Austria's chancellor sworn in again after scandal

Conservative Sebastian Kurz was sworn in Tuesday as Austria's chancellor after controversy over alleged corruption. The move meant a comeback from the collapse of his previous government.

By Stefan J. Bos

Kurz and Austria's new conservative-green coalition ministers entered the Presidency building in Vienna, the capital, for a somewhat historic swearing-in ceremony. It marked the moment that the world's youngest democratically elected leader returned at the head of an unlikely coalition.

Kurz, 33, returned to the top job as Austria's chancellor after a seven-month absence. But the conservative politician will lead a new and very different coalition, with the leftist Greens.

And the Cabinet sworn in by President Alexander Van der Bellen is Austria's first with a female majority. It also marks the first time that the environmentalist Greens have entered the country's national government.

Analysts say that the mixture of Kurz's center-right People's Party and the Greens, traditional adversaries, could set an example for other countries. 

It could send a message to neighboring Germany, where polls suggest a similar combination may become possible after the next election.

Reclaiming the title

Kurz reclaims the title of the world's youngest serving head of government from Finnish Prime Minister Sanna Marin who is 34 and took office last month.

Kurz, seen as a political talent who became foreign minister at 27, played a leading role in all but shutting down the Balkan route used by many migrants to Europe in 2016. He has made a hardline on migration, a hallmark of his party.

He first became chancellor at 31 in late 2017, leading a coalition with the far-right Freedom Party. But in May, a video showing then-Freedom Party leader Heinz-Christian Strache offering favors to a purported Russian investor prompted Kurz to pull the plug.

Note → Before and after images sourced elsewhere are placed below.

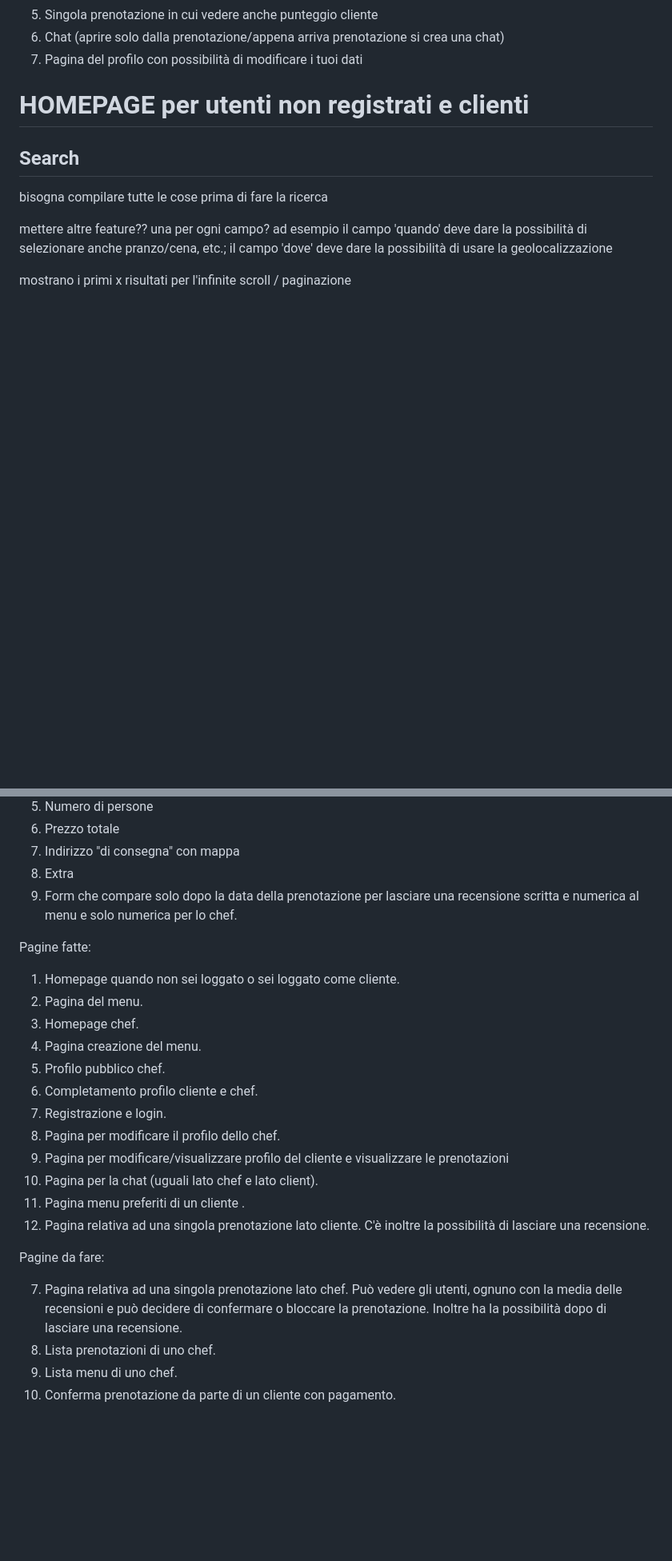
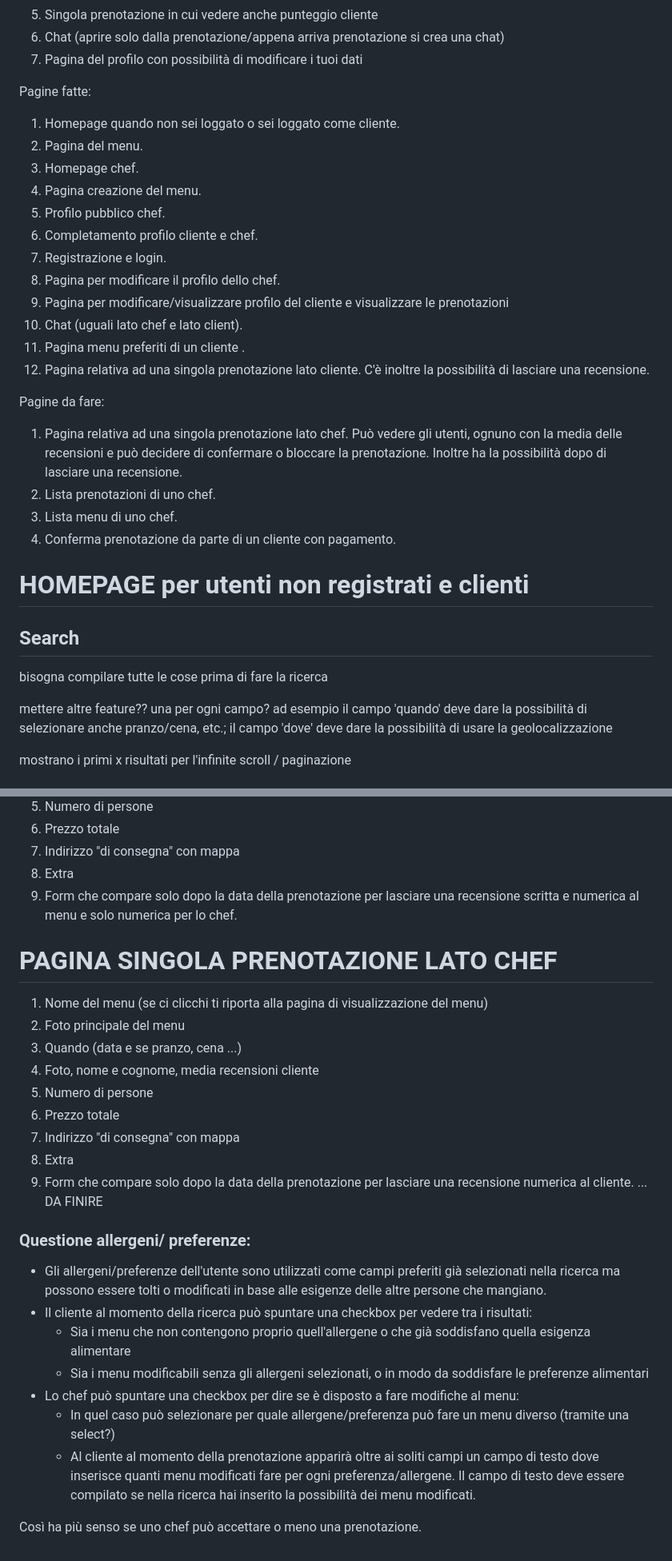
Before and after one commit to tommideso/Progetto_LabASSI, a Markdown page: readme.md, 2 parts joined by grey strips. Shown at 80% size. Drawn GitHub-style; blank space fills up the shorter version.

Commit message:
docs: update readme
Co-Authored-By: AndreLanza1 <165406741+AndreLanza1@users.noreply.github.com>
Co-Authored-By: Elisa1011 <144530560+Elisa1011@users.noreply.github.com>
Co-Authored-By: layard <114928369+layard32@users.noreply.github.com>
Co-Authored-By: tommideso <58049345+tommideso@users.noreply.github.com>

```diff
--- a/readme.md
+++ b/readme.md
@@ -55,6 +55,25 @@ Chef loggato:
 7.	Pagina del profilo con possibilità di modificare i tuoi dati
 
 
+Pagine fatte:
+1. Homepage quando non sei loggato o sei loggato come cliente.
+2. Pagina del menu.
+3. Homepage chef.
+4. Pagina creazione del menu.
+5. Profilo pubblico chef.
+6. Completamento profilo cliente e chef.
+7. Registrazione e login.
+8. Pagina per modificare il profilo dello chef.
+9. Pagina per modificare/visualizzare profilo del cliente e visualizzare le prenotazioni
+10. Chat (uguali lato chef e lato client).
+11. Pagina menu preferiti di un cliente .
+12. Pagina relativa ad una singola prenotazione lato cliente. C'è inoltre la possibilità di lasciare una recensione.
+
+Pagine da fare:
+1. Pagina relativa ad una singola prenotazione lato chef. Può vedere gli utenti, ognuno con la media delle recensioni e può decidere di confermare o bloccare la prenotazione. Inoltre ha la possibilità dopo di lasciare una recensione.
+2. Lista prenotazioni di uno chef.
+3. Lista menu di uno chef.
+4. Conferma prenotazione da parte di un cliente con pagamento.
 
 
 
@@ -186,24 +205,29 @@ Incorporarlo direttamente nella pagina profilo?
 7. Extra
 8. Form che compare solo dopo la data della prenotazione per lasciare una recensione scritta e numerica al menu e solo numerica per lo chef.
 
+# PAGINA SINGOLA PRENOTAZIONE LATO CHEF
 
-Pagine fatte:
-1. Homepage quando non sei loggato o sei loggato come cliente.
-2. Pagina del menu.
-3. Homepage chef.
-4. Pagina creazione del menu.
-5. Profilo pubblico chef.
-6. Completamento profilo cliente e chef.
-7. Registrazione e login.
-8. Pagina per modificare il profilo dello chef.
-9. Pagina per modificare/visualizzare profilo del cliente e visualizzare le prenotazioni
-10. Pagina per la chat (uguali lato chef e lato client).
-11. Pagina menu preferiti di un cliente .
-12. Pagina relativa ad una singola prenotazione lato cliente. C'è inoltre la possibilità di lasciare una recensione.
+1. Nome del menu (se ci clicchi ti riporta alla pagina di visualizzazione del menu)
+2. Foto principale del menu
+2. Quando (data e se pranzo, cena ...)
+3. Foto, nome e cognome, media recensioni cliente
+4. Numero di persone
+5. Prezzo totale
+6. Indirizzo "di consegna" con mappa
+7. Extra
+8. Form che compare solo dopo la data della prenotazione per lasciare una recensione numerica al cliente.
+... DA FINIRE
 
-Pagine da fare:
 
-7. Pagina relativa ad una singola prenotazione lato chef. Può vedere gli utenti, ognuno con la media delle recensioni e può decidere di confermare o bloccare la prenotazione. Inoltre ha la possibilità dopo di lasciare una recensione.
-8. Lista prenotazioni di uno chef.
-9. Lista menu di uno chef.
-10. Conferma prenotazione da parte di un cliente con pagamento.
+
+
+### Questione allergeni/ preferenze:
+- Gli allergeni/preferenze dell'utente sono utilizzati come campi preferiti già selezionati nella ricerca ma possono essere tolti o modificati in base alle esigenze delle altre persone che mangiano.
+- Il cliente al momento della ricerca può spuntare una checkbox per vedere tra i risultati:
+    - Sia i menu che non contengono proprio quell'allergene o che già soddisfano quella esigenza alimentare
+    - Sia i menu modificabili senza gli allergeni selezionati, o in modo da soddisfare le preferenze alimentari
+- Lo chef può spuntare una checkbox per dire se è disposto a fare modifiche al menu:
+    - In quel caso può selezionare per quale allergene/preferenza può fare un menu diverso (tramite una select?)
+    - Al cliente al momento della prenotazione apparirà oltre ai soliti campi un campo di testo dove inserisce quanti menu modificati fare per ogni preferenza/allergene. Il campo di testo deve essere compilato se nella ricerca hai inserito la possibilità dei menu modificati.
+
+Così ha più senso se uno chef può accettare o meno una prenotazione.
```
Also changed, not shown: other parts of readme.md (+2 -2 lines).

Parliament then ousted Kurz in a no-confidence vote. In recent months, Austria was led by a non-partisan interim government under Chancellor Brigitte Bierlein.

The Freedom Party scandal prompted a snap election in September, from which the Kurz's People's Party and the Greens emerged as the big winners.

Great expectations

However, Austrian President Van der Bellen told the new Cabinet that Austrians "have great expectations of you." And he added that the trust that was "carefully rebuilt" must increase further because "Austria's democracy and its institutions live on citizens' trust."

The coalition agreement includes Green pledges such as action against climate change —including a target of "climate neutrality" by 2040 — and of improved government and administrative transparency.

But it also has conservative priorities, such as moves to cut Austrians' tax burden and continuing Kurz's tough line on migration. 

And the new chancellor has made clear that he still opposes efforts to distribute migrants fleeing war, persecution, and poverty around Europe.

07 January 2020, 17:22